(Problem):
Among the entries, find the lines with the string "Barra" and copy them.

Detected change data

* * *

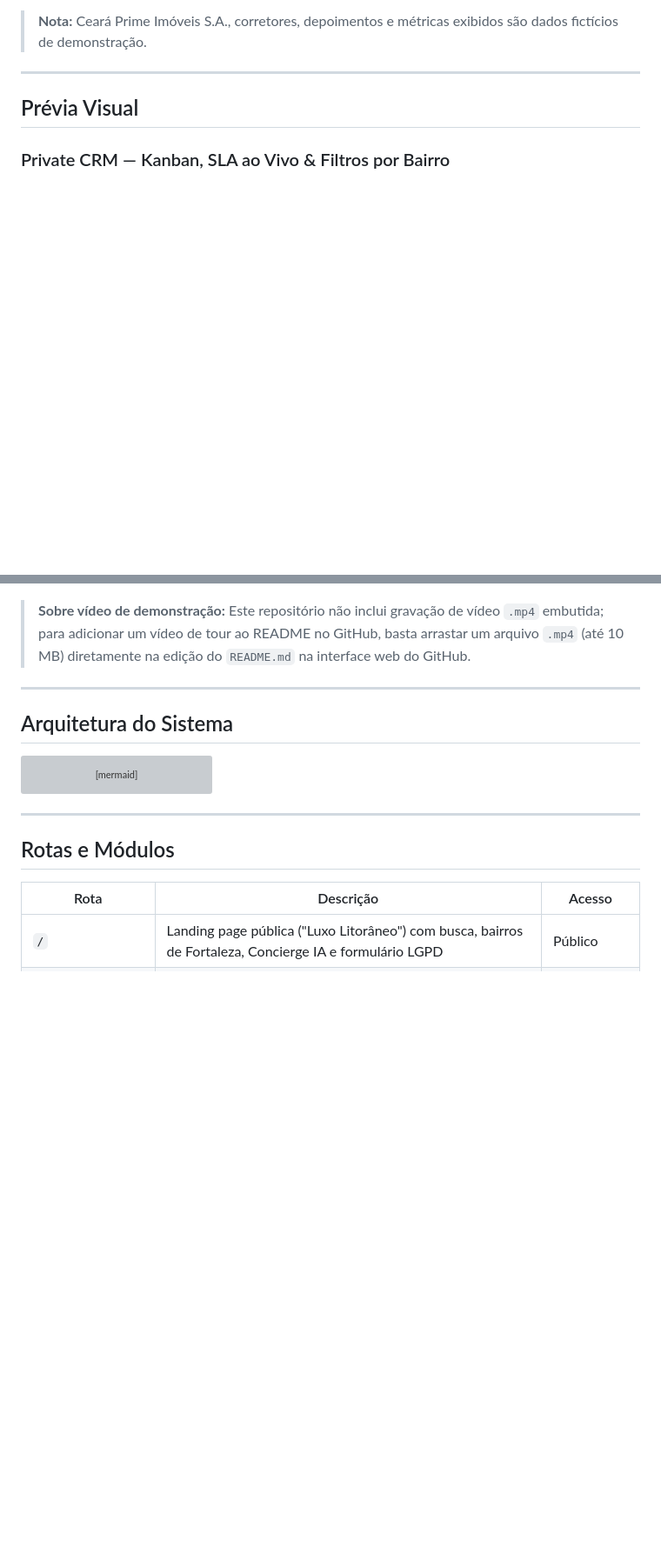
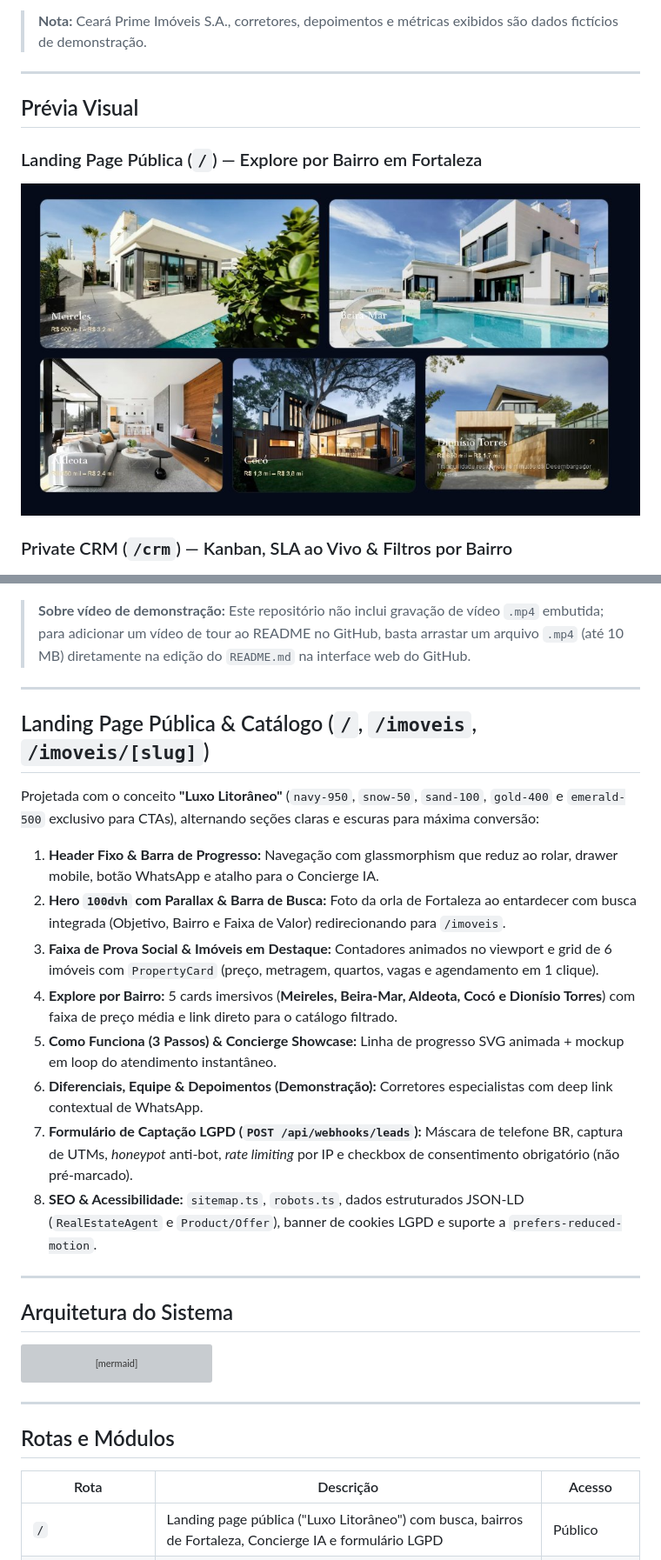
Before and after one commit to eltoncelestino/ceara-prime-imobiliaria, a Markdown page: README.md, 2 parts joined by grey strips. Shown at 87% size. Rendered like a GitHub page; pictures changed too: docs/images/landing-bairros.jpg (added); blank space fills up the shorter version; grey boxes are pictures that could not be loaded.

Commit message:
docs: adiciona informacoes e imagem da landing page no README

```diff
--- a/README.md
+++ b/README.md
@@ -14,13 +14,31 @@ Plataforma completa de alta conversão para o mercado imobiliário de alto padr
 
 ## Prévia Visual
 
-### Private CRM — Kanban, SLA ao Vivo & Filtros por Bairro
+### Landing Page Pública (`/`) — Explore por Bairro em Fortaleza
+![Landing Page Bairros de Fortaleza](docs/images/landing-bairros.jpg)
+
+### Private CRM (`/crm`) — Kanban, SLA ao Vivo & Filtros por Bairro
 ![Private CRM Kanban](docs/images/crm-kanban.jpg)
 
 ### Concierge IA — Triagem Instantânea & Cards de Imóveis
 ![Concierge IA Chat](docs/images/concierge-chat.png)
 
 > **Sobre vídeo de demonstração:** Este repositório não inclui gravação de vídeo `.mp4` embutida; para adicionar um vídeo de tour ao README no GitHub, basta arrastar um arquivo `.mp4` (até 10 MB) diretamente na edição do `README.md` na interface web do GitHub.
+
+---
+
+## Landing Page Pública & Catálogo (`/`, `/imoveis`, `/imoveis/[slug]`)
+
+Projetada com o conceito **"Luxo Litorâneo"** (`navy-950`, `snow-50`, `sand-100`, `gold-400` e `emerald-500` exclusivo para CTAs), alternando seções claras e escuras para máxima conversão:
+
+1. **Header Fixo & Barra de Progresso:** Navegação com glassmorphism que reduz ao rolar, drawer mobile, botão WhatsApp e atalho para o Concierge IA.
+2. **Hero `100dvh` com Parallax & Barra de Busca:** Foto da orla de Fortaleza ao entardecer com busca integrada (Objetivo, Bairro e Faixa de Valor) redirecionando para `/imoveis`.
+3. **Faixa de Prova Social & Imóveis em Destaque:** Contadores animados no viewport e grid de 6 imóveis com `PropertyCard` (preço, metragem, quartos, vagas e agendamento em 1 clique).
+4. **Explore por Bairro:** 5 cards imersivos (**Meireles, Beira-Mar, Aldeota, Cocó e Dionísio Torres**) com faixa de preço média e link direto para o catálogo filtrado.
+5. **Como Funciona (3 Passos) & Concierge Showcase:** Linha de progresso SVG animada + mockup em loop do atendimento instantâneo.
+6. **Diferenciais, Equipe & Depoimentos (Demonstração):** Corretores especialistas com deep link contextual de WhatsApp.
+7. **Formulário de Captação LGPD (`POST /api/webhooks/leads`):** Máscara de telefone BR, captura de UTMs, *honeypot* anti-bot, *rate limiting* por IP e checkbox de consentimento obrigatório (não pré-marcado).
+8. **SEO & Acessibilidade:** `sitemap.ts`, `robots.ts`, dados estruturados JSON-LD (`RealEstateAgent` e `Product/Offer`), banner de cookies LGPD e suporte a `prefers-reduced-motion`.
 
 ---
 
```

* * *

(Solved exercise):
+1. **Header Fixo & Barra de Progresso:** Navegação com glassmorphism que reduz ao rolar, drawer mobile, botão WhatsApp e atalho para o Concierge IA.
+2. **Hero `100dvh` com Parallax & Barra de Busca:** Foto da orla de Fortaleza ao entardecer com busca integrada (Objetivo, Bairro e Faixa de Valor) redirecionando para `/imoveis`.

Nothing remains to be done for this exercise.